Opponents also claim long-term care is something we can solve within families. The stark facts suggest otherwise. While the ranks of older Americans are growing, the number of family members available to care for them is shrinking. Japan experienced this, too. A nation that epitomizes family values, Japan recognized that honoring families required supporting family caregivers, who were trying to meet the demands that family obligation placed on them.
Why hasn’t the U.S. followed Japan’s lead? The greatest obstacles, of course, are political. Congress tried and failed to pass long-term care numerous times.
How will a president-elect Trump administration approach the challenge? As a candidate, Trump insisted Congress repeal Obamacare. He vowed to replace it with Health Savings Accounts, a tax-free savings tool that can be used to pay for health care. Trump also proposed dependent care savings accounts that allow tax-free saving up to $2,000 a year for child and elder care.

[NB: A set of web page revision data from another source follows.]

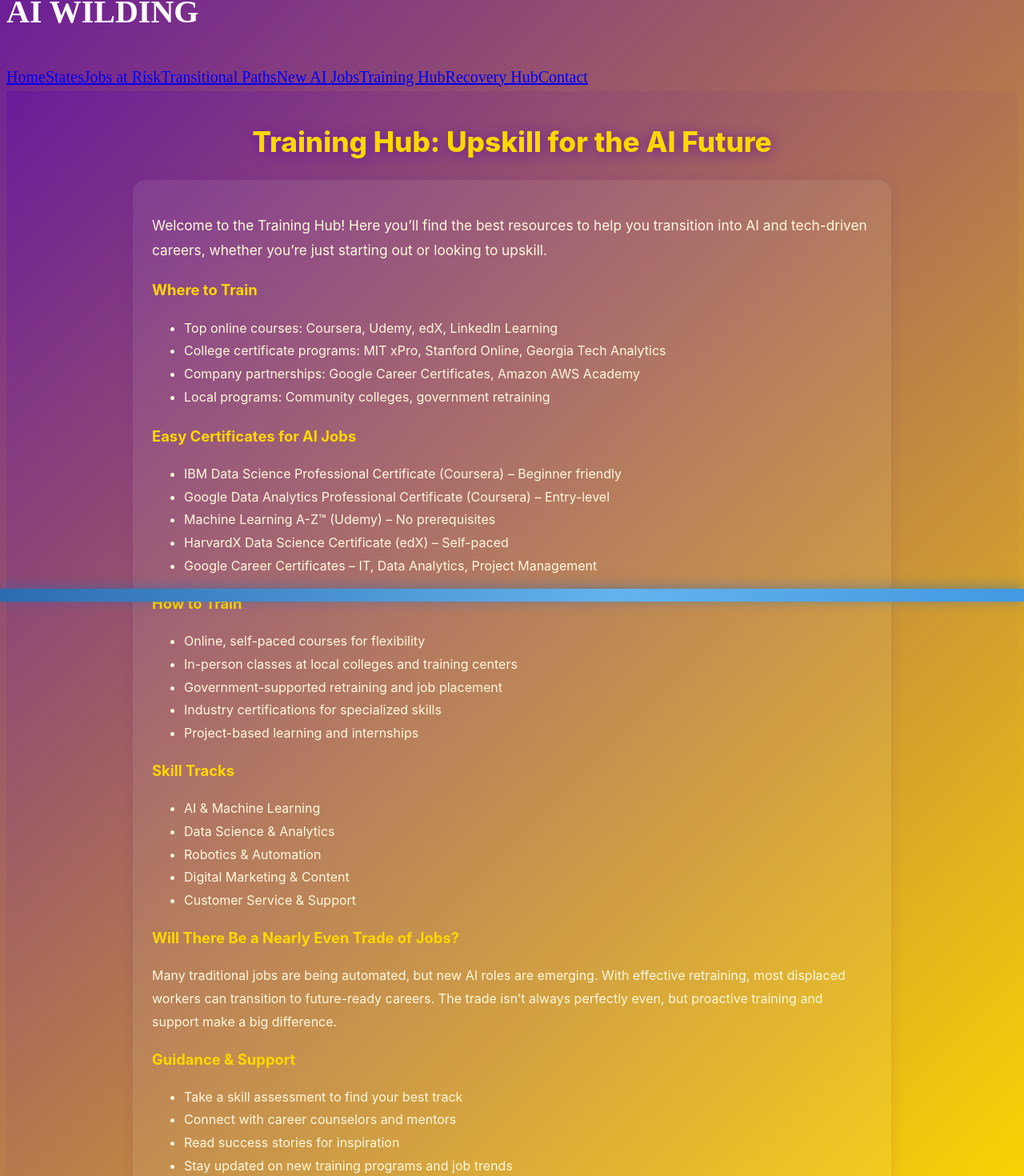
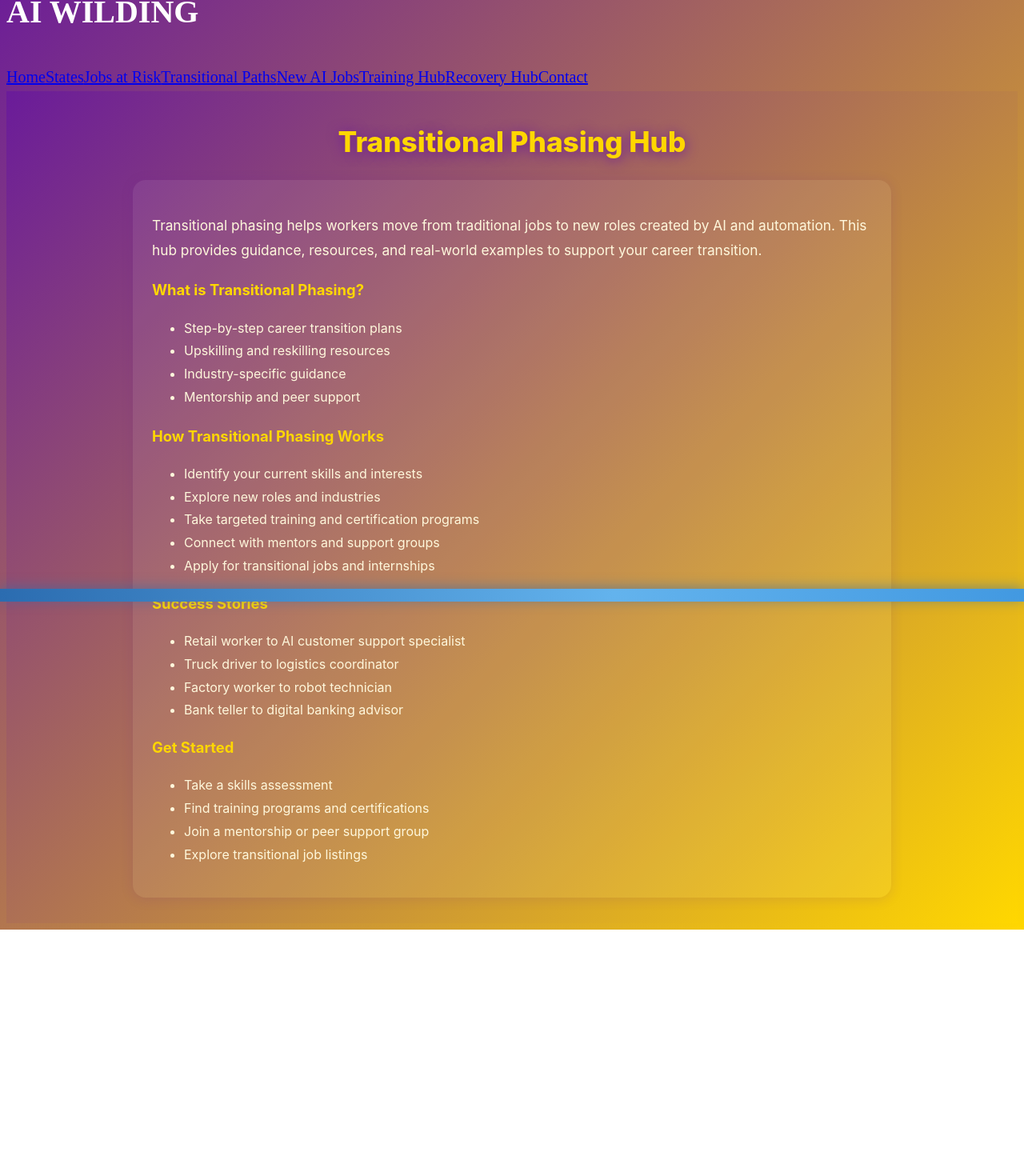
Before and after one commit to Shellzonit/auralis-sanctuary-, a Next.js app: page /training-hub in a window 1280 px wide. Shown: the part 48-1518 px from the top of the page at 80% size. After the commit the page ends 1210 px from the top, so only its background shows below. Built offline with nearby package versions, Linux system fonts and the light colour scheme.

Commit message:
Replace Training Hub page with Transitional Phasing Hub info

```diff
--- a/app/training-hub/page.jsx
+++ b/app/training-hub/page.jsx
@@ -24,7 +24,7 @@ export default function Page() {
 					textShadow: "0 2px 16px #6a1b9a",
 				}}
 			>
-				Training Hub: Upskill for the AI Future
+				Transitional Phasing Hub
 			</h1>
 			<section
 				style={{
@@ -43,9 +43,9 @@ export default function Page() {
 						marginBottom: 18,
 					}}
 				>
-					Welcome to the Training Hub! Here you’ll find the best resources to
-					help you transition into AI and tech-driven careers, whether you’re
-					just starting out or looking to upskill.
+					Transitional phasing helps workers move from traditional jobs to new
+					roles created by AI and automation. This hub provides guidance,
+					resources, and real-world examples to support your career transition.
 				</p>
 				<h2
 					style={{
@@ -54,7 +54,7 @@ export default function Page() {
 						marginBottom: 8,
 					}}
 				>
-					Where to Train
+					What is Transitional Phasing?
 				</h2>
 				<ul
 					style={{
@@ -63,15 +63,10 @@ export default function Page() {
 						marginBottom: 18,
 					}}
 				>
-					<li>Top online courses: Coursera, Udemy, edX, LinkedIn Learning</li>
-					<li>
-						College certificate programs: MIT xPro, Stanford Online, Georgia Tech
-						Analytics
-					</li>
-					<li>
-						Company partnerships: Google Career Certificates, Amazon AWS Academy
-					</li>
-					<li>Local programs: Community colleges, government retraining</li>
+					<li>Step-by-step career transition plans</li>
+					<li>Upskilling and reskilling resources</li>
+					<li>Industry-specific guidance</li>
+					<li>Mentorship and peer support</li>
 				</ul>
 				<h2
 					style={{
@@ -80,7 +75,7 @@ export default function Page() {
 						marginBottom: 8,
 					}}
 				>
-					Easy Certificates for AI Jobs
+					How Transitional Phasing Works
 				</h2>
 				<ul
 					style={{
@@ -88,19 +83,11 @@ export default function Page() {
 						fontSize: "1rem",
 					}}
 				>
-					<li>
-						IBM Data Science Professional Certificate (Coursera) – Beginner
-						friendly
-					</li>
-					<li>
-						Google Data Analytics Professional Certificate (Coursera) –
-						Entry-level
-					</li>
-					<li>Machine Learning A-Z™ (Udemy) – No prerequisites</li>
-					<li>HarvardX Data Science Certificate (edX) – Self-paced</li>
-					<li>
-						Google Career Certificates – IT, Data Analytics, Project Management
-					</li>
+					<li>Identify your current skills and interests</li>
+					<li>Explore new roles and industries</li>
+					<li>Take targeted training and certification programs</li>
+					<li>Connect with mentors and support groups</li>
+					<li>Apply for transitional jobs and internships</li>
 				</ul>
 				<h2
 					style={{
@@ -109,7 +96,7 @@ export default function Page() {
 						marginBottom: 8,
 					}}
 				>
-					How to Train
+					Success Stories
 				</h2>
 				<ul
 					style={{
@@ -117,11 +104,10 @@ export default function Page() {
 						fontSize: "1rem",
 					}}
 				>
-					<li>Online, self-paced courses for flexibility</li>
-					<li>In-person classes at local colleges and training centers</li>
-					<li>Government-supported retraining and job placement</li>
-					<li>Industry certifications for specialized skills</li>
-					<li>Project-based learning and internships</li>
+					<li>Retail worker to AI customer support specialist</li>
+					<li>Truck driver to logistics coordinator</li>
+					<li>Factory worker to robot technician</li>
+					<li>Bank teller to digital banking advisor</li>
 				</ul>
 				<h2
 					style={{
@@ -130,7 +116,7 @@ export default function Page() {
 						marginBottom: 8,
 					}}
 				>
-					Skill Tracks
+					Get Started
 				</h2>
 				<ul
 					style={{
@@ -138,51 +124,10 @@ export default function Page() {
 						fontSize: "1rem",
 					}}
 				>
-					<li>AI & Machine Learning</li>
-					<li>Data Science & Analytics</li>
-					<li>Robotics & Automation</li>
-					<li>Digital Marketing & Content</li>
-					<li>Customer Service & Support</li>
-				</ul>
-				<h2
-					style={{
-						color: "#ffd700",
-						fontSize: "1.15rem",
-						marginBottom: 8,
-					}}
-				>
-					Will There Be a Nearly Even Trade of Jobs?
-				</h2>
-				<p
-					style={{
-						color: "#fff8dc",
-						fontSize: "1rem",
-					}}
-				>
-					Many traditional jobs are being automated, but new AI roles are
-					emerging. With effective retraining, most displaced workers can
-					transition to future-ready careers. The trade isn’t always perfectly
-					even, but proactive training and support make a big difference.
-				</p>
-				<h2
-					style={{
-						color: "#ffd700",
-						fontSize: "1.15rem",
-						marginBottom: 8,
-					}}
-				>
-					Guidance & Support
-				</h2>
-				<ul
-					style={{
-						color: "#fff8dc",
-						fontSize: "1rem",
-					}}
-				>
-					<li>Take a skill assessment to find your best track</li>
-					<li>Connect with career counselors and mentors</li>
-					<li>Read success stories for inspiration</li>
-					<li>Stay updated on new training programs and job trends</li>
+					<li>Take a skills assessment</li>
+					<li>Find training programs and certifications</li>
+					<li>Join a mentorship or peer support group</li>
+					<li>Explore transitional job listings</li>
 				</ul>
 			</section>
 		</main>
```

Would these proposals suffice? At current savings rates, it would take about 45 years at the maximum $2,000 a year savings to accumulate enough to pay the $90,000 average amount required for just one year of nursing-home care. It would take 20 years to pay for a year of long-term care. Trump’s approach will bring little solace to current elders, to families who cannot set aside $2,000 a year, and to anyone who requires long-term care.
As president, Trump would do well to supplement individual savings accounts with additional policy plans.
As we grapple with political obstacles to meeting this moral challenge, we can learn from nations, like Japan, that have faced it. By 2060, the number of Americans 65 and over will more than double. Because old age is one of the greatest risk factors for most diseases, this will produce exponential growth in demand for health care, especially long-term care.
Simply put: It’s the elephant in the health care reform debate. One we can no longer ignore.